The next city was Florence, a city I’ve always admired. Though my expectations were high, Florence lived up to what I pictured it to be. Though Rome was grand and vibrant, Florence was cute and passionate, art was everywhere and near impossible to admire it all at once. My favorite work of art from this city was The David. Similar to the colosseum and vatican, it was a sight I’d always seen in textbooks and movies, so to be directly under it was an eyeopening experience. The statue itself stands an overwhelming 17’, the detail exhibiting just how talented artists of their time were to be able to create such art without modern tools.

Soon after Florence was Venice. I arrived via a bullet train, which is similar to the inside of a plane, but the fast moving switch of passengers like a bus. Venice is an interesting city because it is entirely connected through small boats and bridges. Because of this, Venice is slowly sinking as an entire city, so I encourage you to see it while you still have the chance (though it will be hundreds of years until immersion).

Venice combined the rich culture of Rome with the innocence of Florence and perfectly topped off the trip. Gondoliers sang in their boats and (creepy) masquerade mask shops flooded the sides of the rivers. Clowns and dolls are also quite popular in this particular part of Italy. In addition, Venice is especially famous for their glass blowing sculptures. I had the privilege of watching professionals create a crystal horse out of hot glass in a matter in minutes. This of course, is common art for Venice and a popular activity to watch the glassblowers work.

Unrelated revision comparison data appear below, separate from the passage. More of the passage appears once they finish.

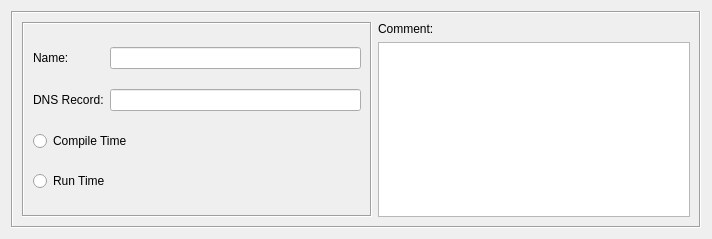
Before: the Qt Designer form src/libgui/dnsnamedialog_q.ui in fwbuilder/fwbuilder, drawn with Qt 5.
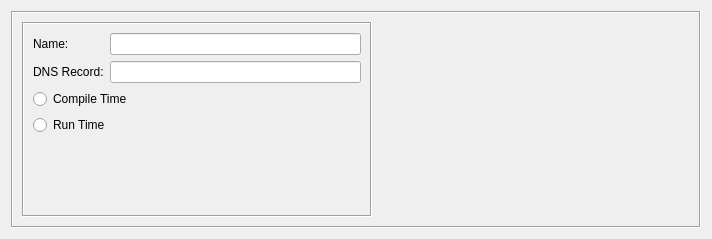
After: the same form once the commit is applied. Custom widgets are drawn as their Qt base class.

Commit message:
Manually merged keyword management/filtering code from fortress. All dialogs modified to include custom keyword/comment widget.
Also added first cut at 'dynamic group' implementation.

```diff
--- a/src/libgui/dnsnamedialog_q.ui
+++ b/src/libgui/dnsnamedialog_q.ui
@@ -21,11 +21,11 @@
      <property name="frameShadow" >
       <enum>QFrame::Sunken</enum>
      </property>
-     <layout class="QGridLayout" >
-      <item rowspan="2" row="0" column="0" >
-       <widget class="QFrame" name="frame17" >
-        <property name="sizePolicy" >
-         <sizepolicy vsizetype="Preferred" hsizetype="Fixed" >
+     <layout class="QHBoxLayout" name="horizontalLayout">
+      <item>
+       <widget class="QFrame" name="frame17">
+        <property name="sizePolicy">
+         <sizepolicy hsizetype="Fixed" vsizetype="Preferred">
           <horstretch>0</horstretch>
           <verstretch>0</verstretch>
          </sizepolicy>
@@ -48,10 +48,10 @@
         <property name="frameShadow" >
          <enum>QFrame::Sunken</enum>
         </property>
-        <layout class="QGridLayout" name="gridLayout_2" >
-         <item row="0" column="0" >
-          <widget class="QLabel" name="textLabel1" >
-           <property name="text" >
+        <layout class="QFormLayout" name="formLayout">
+         <item row="0" column="0">
+          <widget class="QLabel" name="textLabel1">
+           <property name="text">
             <string>Name:</string>
            </property>
            <property name="wordWrap" >
@@ -59,10 +59,10 @@
            </property>
           </widget>
          </item>
-         <item row="0" column="1" colspan="2" >
-          <widget class="QLineEdit" name="obj_name" >
-           <property name="sizePolicy" >
-            <sizepolicy vsizetype="Fixed" hsizetype="Preferred" >
+         <item row="0" column="1">
+          <widget class="QLineEdit" name="obj_name">
+           <property name="sizePolicy">
+            <sizepolicy hsizetype="Preferred" vsizetype="Fixed">
              <horstretch>1</horstretch>
              <verstretch>0</verstretch>
             </sizepolicy>
@@ -75,9 +75,9 @@
            </property>
           </widget>
          </item>
-         <item row="1" column="0" >
-          <widget class="QLabel" name="textLabel2_2" >
-           <property name="text" >
+         <item row="1" column="0">
+          <widget class="QLabel" name="textLabel2_2">
+           <property name="text">
             <string>DNS Record:</string>
            </property>
            <property name="wordWrap" >
@@ -85,10 +85,10 @@
            </property>
           </widget>
          </item>
-         <item row="1" column="1" colspan="2" >
-          <widget class="QLineEdit" name="dnsrec" >
-           <property name="sizePolicy" >
-            <sizepolicy vsizetype="Fixed" hsizetype="Preferred" >
+         <item row="1" column="1">
+          <widget class="QLineEdit" name="dnsrec">
+           <property name="sizePolicy">
+            <sizepolicy hsizetype="Preferred" vsizetype="Fixed">
              <horstretch>0</horstretch>
              <verstretch>0</verstretch>
             </sizepolicy>
@@ -109,16 +109,16 @@
            </property>
           </widget>
          </item>
-         <item row="2" column="0" colspan="3" >
-          <widget class="QRadioButton" name="r_compiletime" >
-           <property name="text" >
+         <item row="2" column="0" colspan="2">
+          <widget class="QRadioButton" name="r_compiletime">
+           <property name="text">
             <string>Compile Time</string>
            </property>
           </widget>
          </item>
-         <item row="3" column="0" colspan="3" >
-          <widget class="QRadioButton" name="r_runtime" >
-           <property name="text" >
+         <item row="3" column="0" colspan="2">
+          <widget class="QRadioButton" name="r_runtime">
+           <property name="text">
             <string>Run Time</string>
            </property>
           </widget>
@@ -126,38 +126,13 @@
         </layout>
        </widget>
       </item>
-      <item row="0" column="1" >
-       <widget class="QLabel" name="textLabel2" >
-        <property name="sizePolicy" >
-         <sizepolicy vsizetype="Fixed" hsizetype="Preferred" >
+      <item>
+       <widget class="CommentKeywords" name="commentKeywords" native="true">
+        <property name="sizePolicy">
+         <sizepolicy hsizetype="Expanding" vsizetype="Expanding">
           <horstretch>0</horstretch>
           <verstretch>0</verstretch>
          </sizepolicy>
-        </property>
-        <property name="text" >
-         <string>Comment:</string>
-        </property>
-        <property name="wordWrap" >
-         <bool>false</bool>
-        </property>
-       </widget>
-      </item>
-      <item row="1" column="1" >
-       <widget class="TextEditWidget" name="comment" >
-        <property name="sizePolicy" >
-         <sizepolicy vsizetype="Expanding" hsizetype="Expanding" >
-          <horstretch>0</horstretch>
-          <verstretch>100</verstretch>
-         </sizepolicy>
-        </property>
-        <property name="minimumSize" >
-         <size>
-          <width>200</width>
-          <height>0</height>
-         </size>
-        </property>
-        <property name="tabChangesFocus" >
-         <bool>true</bool>
         </property>
        </widget>
       </item>
@@ -168,9 +143,10 @@
  </widget>
  <customwidgets>
   <customwidget>
-   <class>TextEditWidget</class>
-   <extends>QTextEdit</extends>
-   <header>TextEditWidget.h</header>
+   <class>CommentKeywords</class>
+   <extends>QWidget</extends>
+   <header>CommentKeywords.h</header>
+   <container>1</container>
   </customwidget>
  </customwidgets>
  <tabstops>
```
Left out of the diff: 113 changed lines with no effect on the pictures. The commit also changes 87 other files.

To sum Italy into one word, I would choose “passionate”. This country has exhibited the most types of art as well as possessing the best of all the categories. The people are lively and hard working, if they’re rowing a gondola, giving a tour, or spinning a pizza, they radiate constant effort. The sculptures, paintings, and architecture will take your breath away while ancient buildings are churches still flood with people using them for the original purpose. Everything the Italians do, I’ve learned, is done full heartedly. A single piece of art will take years to make, which would only be done with the dedication and passion of a true worker. Not only are they dedicated to their works, but they take time to stop and smell the roses, quite literally. The country is not only bustling and thriving, but they leave open pastures and architecture for the civilians and tourists to admire. I’ve learned a lot from a single country, and I recommend for all to visit if given the opportunity, to learn something and gain a new mindset of passion.